**Description of the task**
Would you pull out every line of the material that contains the string "Below"?
+ + +
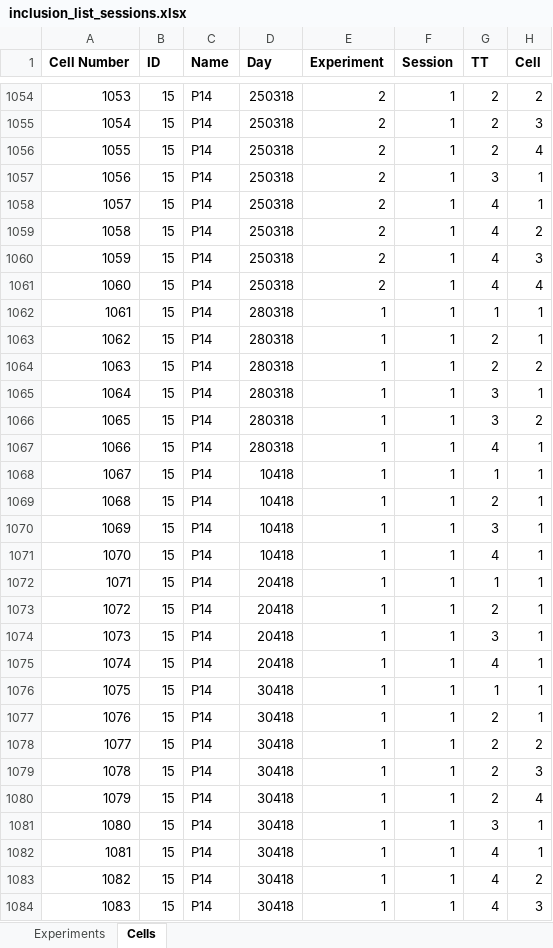
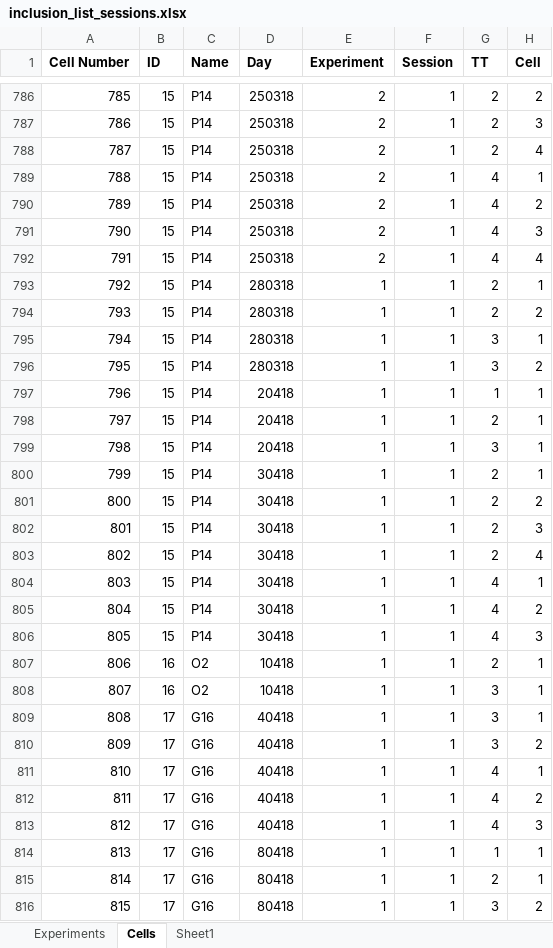
Before and after one commit to elhananby/nlxnlg_analysis, an Excel workbook: inclusion_list_sessions.xlsx, sheet Cells, drawn as a sheet; only a part is shown, gaps mark what is left out; the shorter side is filled out with more unchanged rows; values as stored, in another font and other column widths than the file's, no borders; the diff covers the shown part only; the diff names each change by its address in the sheet, - before the commit and + after, or states it on an @@ line.

```diff
--- a/inclusion_list_sessions.xlsx (sheet Cells)
+++ b/inclusion_list_sessions.xlsx (sheet Cells)
+sheet tab: Sheet1
@@ column A (Cell Number) renumbered from row 52 down @@
-row 1057: 1056 | 15 | P14 | 250318 | 2 | 1 | 3 | 1
-row 1062: 1061 | 15 | P14 | 280318 | 1 | 1 | 1 | 1
-row 1067: 1066 | 15 | P14 | 280318 | 1 | 1 | 4 | 1
-row 1068: 1067 | 15 | P14 | 10418 | 1 | 1 | 1 | 1
-row 1069: 1068 | 15 | P14 | 10418 | 1 | 1 | 2 | 1
-row 1070: 1069 | 15 | P14 | 10418 | 1 | 1 | 3 | 1
-row 1071: 1070 | 15 | P14 | 10418 | 1 | 1 | 4 | 1
-row 1075: 1074 | 15 | P14 | 20418 | 1 | 1 | 4 | 1
-row 1076: 1075 | 15 | P14 | 30418 | 1 | 1 | 1 | 1
-row 1081: 1080 | 15 | P14 | 30418 | 1 | 1 | 3 | 1
```
Also changed, not shown: 280 removed rows elsewhere in this sheet, 13 other files.
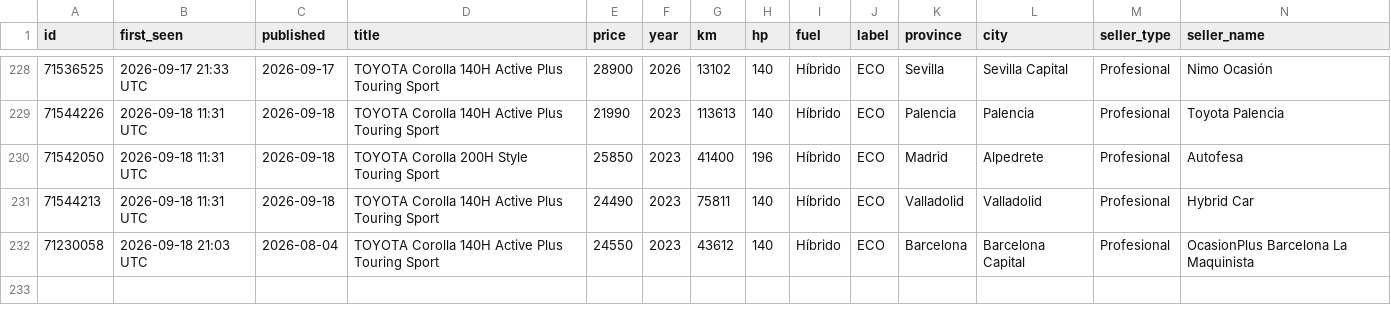
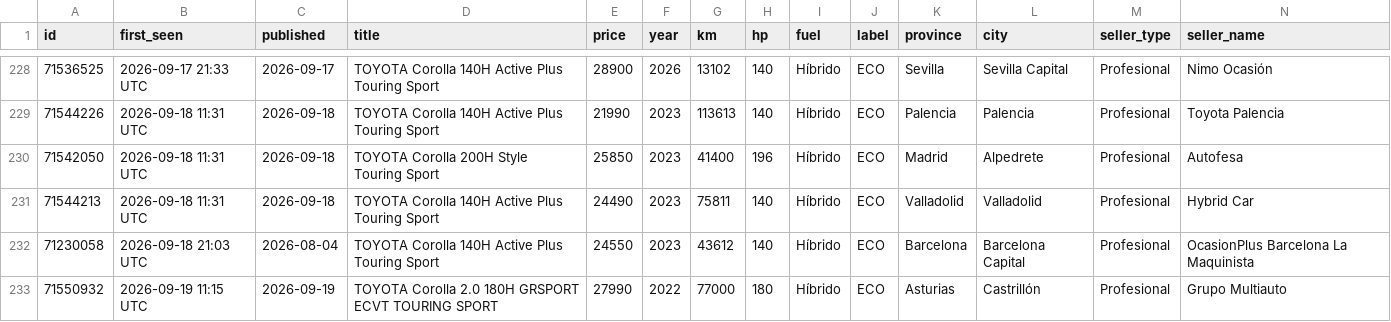
Before and after one commit to Over84sp/coches-corolla, a CSV file: .data/anuncios.csv, drawn as a sheet; only a part is shown, gaps mark what is left out; rows hold the shown columns only; the diff names each change by its address in the sheet, - before the commit and + after, or states it on an @@ line.

```diff
--- a/.data/anuncios.csv
+++ b/.data/anuncios.csv
+row 233: 71550932 | 2026-09-19 11:15 UTC | 2026-09-19 | TOYOTA Corolla 2.0 180H GRSPORT ECVT TOURING SPORT | 27990 | 2022 | 77000 | 180 | Híbrido | ECO | Asturias | Castrillón | Profesional | Grupo Multiauto
```
Also changed, not shown: .data/comentarios.csv, .data/estado_log.csv, 7 other files.
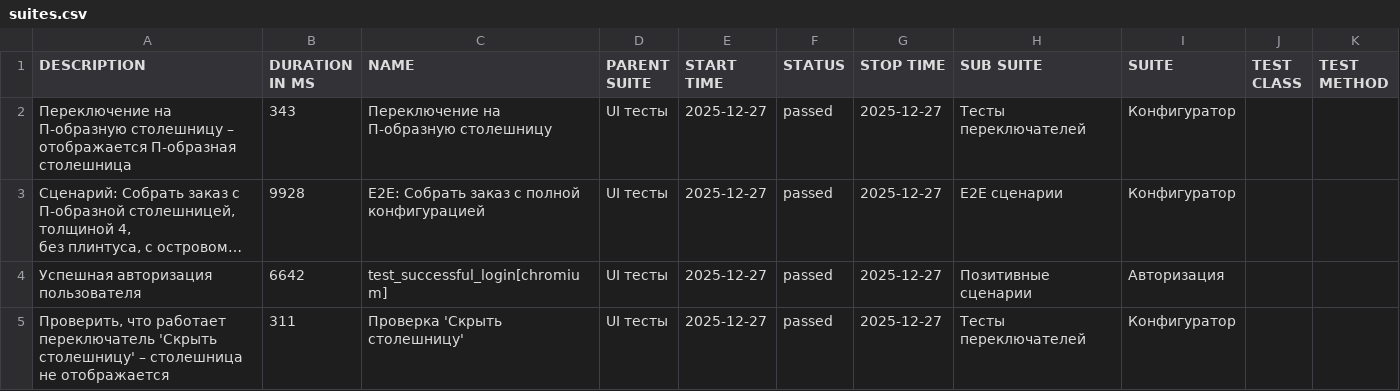
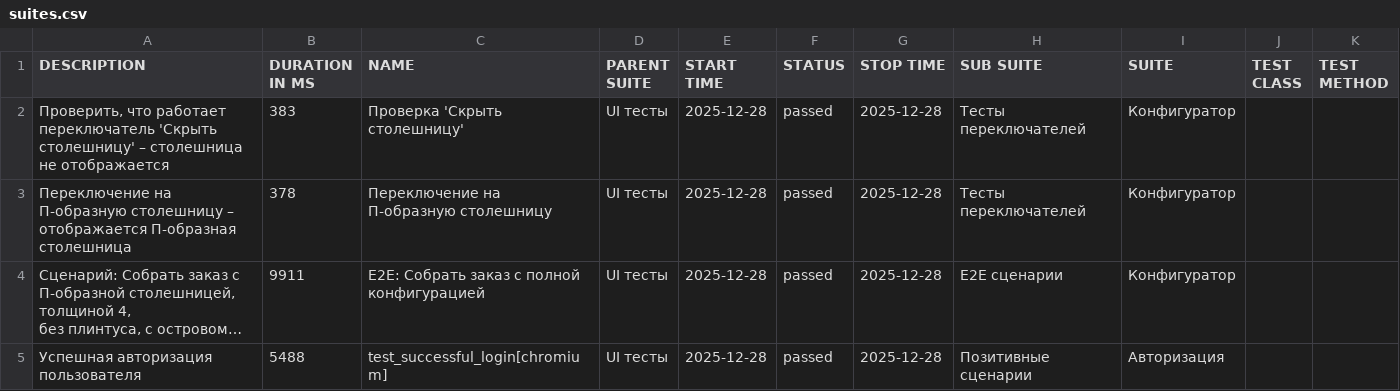
Before and after one commit to Deslowter/Playwright_python_inzhenerka, a CSV file: data/suites.csv, drawn as a sheet; long unchanged cells end in …; removed rows and columns are numbered as before the commit, all else as after; the diff names each change by its address in the sheet, - before the commit and + after, or states it on an @@ line.

```diff
--- a/data/suites.csv
+++ b/data/suites.csv
+row 2: Проверить, что работает переключатель 'Скрыть столешницу' – столешница не отображается | 383 | Проверка 'Скрыть столешницу' | UI тесты | 2025-12-28 | passed | 2025-12-28 | Тесты переключателей | Конфигуратор
-B3 (DURATION IN MS): 343
+B3 (DURATION IN MS): 378
-E3:E5 (START TIME): 2025-12-27
+E3:E5 (START TIME): 2025-12-28
-G3:G5 (STOP TIME): 2025-12-27
+G3:G5 (STOP TIME): 2025-12-28
-B4 (DURATION IN MS): 9928
+B4 (DURATION IN MS): 9911
-B5 (DURATION IN MS): 6642
+B5 (DURATION IN MS): 5488
-row 5: Проверить, что работает переключатель 'Скрыть столешницу' – столешница не отображается | 311 | Проверка 'Скрыть столешницу' | UI тесты | 2025-12-27 | passed | 2025-12-27 | Тесты переключателей | Конфигуратор
```
Also changed, not shown: 51 other files.
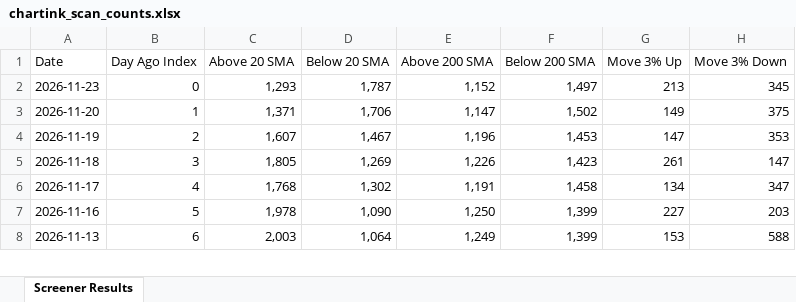
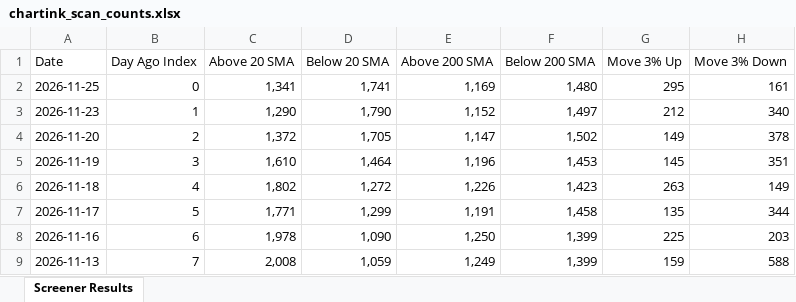
Before and after one commit to roopeshkp1987/MyTradingDashboard, an Excel workbook: data/chartink_scan_counts.xlsx, sheet Screener Results, drawn as a sheet; only a part is shown; values as stored, in another font and other column widths than the file's, no cell formats; addresses are those after the commit; the diff covers the shown part only; the diff names each change by its address in the sheet, - before the commit and + after, or states it on an @@ line.

```diff
--- a/data/chartink_scan_counts.xlsx (sheet Screener Results)
+++ b/data/chartink_scan_counts.xlsx (sheet Screener Results)
+row 2: 2026-11-25 | 0 | 1,341 | 1,741 | 1,169 | 1,480 | 295 | 161
-B3 (Day Ago Index): 0
+B3 (Day Ago Index): 1
-C3 (Above 20 SMA): 1,293
+C3 (Above 20 SMA): 1,290
-D3 (Below 20 SMA): 1,787
+D3 (Below 20 SMA): 1,790
-G3 (Move 3% Up): 213
+G3 (Move 3% Up): 212
-H3 (Move 3% Down): 345
+H3 (Move 3% Down): 340
-B4 (Day Ago Index): 1
+B4 (Day Ago Index): 2
-C4 (Above 20 SMA): 1,371
+C4 (Above 20 SMA): 1,372
-D4 (Below 20 SMA): 1,706
+D4 (Below 20 SMA): 1,705
-H4 (Move 3% Down): 375
+H4 (Move 3% Down): 378
-B5 (Day Ago Index): 2
+B5 (Day Ago Index): 3
-C5 (Above 20 SMA): 1,607
+C5 (Above 20 SMA): 1,610
-D5 (Below 20 SMA): 1,467
+D5 (Below 20 SMA): 1,464
-G5 (Move 3% Up): 147
+G5 (Move 3% Up): 145
-H5 (Move 3% Down): 353
+H5 (Move 3% Down): 351
-B6 (Day Ago Index): 3
+B6 (Day Ago Index): 4
-C6 (Above 20 SMA): 1,805
+C6 (Above 20 SMA): 1,802
-D6 (Below 20 SMA): 1,269
+D6 (Below 20 SMA): 1,272
-G6 (Move 3% Up): 261
+G6 (Move 3% Up): 263
-H6 (Move 3% Down): 147
+H6 (Move 3% Down): 149
-B7 (Day Ago Index): 4
+B7 (Day Ago Index): 5
-C7 (Above 20 SMA): 1,768
+C7 (Above 20 SMA): 1,771
-D7 (Below 20 SMA): 1,302
+D7 (Below 20 SMA): 1,299
-G7 (Move 3% Up): 134
+G7 (Move 3% Up): 135
-H7 (Move 3% Down): 347
+H7 (Move 3% Down): 344
-B8 (Day Ago Index): 5
+B8 (Day Ago Index): 6
-G8 (Move 3% Up): 227
+G8 (Move 3% Up): 225
-B9 (Day Ago Index): 6
+B9 (Day Ago Index): 7
-C9 (Above 20 SMA): 2,003
+C9 (Above 20 SMA): 2,008
-D9 (Below 20 SMA): 1,064
+D9 (Below 20 SMA): 1,059
-G9 (Move 3% Up): 153
+G9 (Move 3% Up): 159
```
Also changed, not shown: 1 removed row and 64 edited cells elsewhere in this sheet, cell formats.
+ + +
**Response area**
-D3 (Below 20 SMA): 1,787
+D3 (Below 20 SMA): 1,790
-D4 (Below 20 SMA): 1,706
+D4 (Below 20 SMA): 1,705
-D5 (Below 20 SMA): 1,467
+D5 (Below 20 SMA): 1,464
-D6 (Below 20 SMA): 1,269
+D6 (Below 20 SMA): 1,272
-D7 (Below 20 SMA): 1,302
+D7 (Below 20 SMA): 1,299
-D9 (Below 20 SMA): 1,064
+D9 (Below 20 SMA): 1,059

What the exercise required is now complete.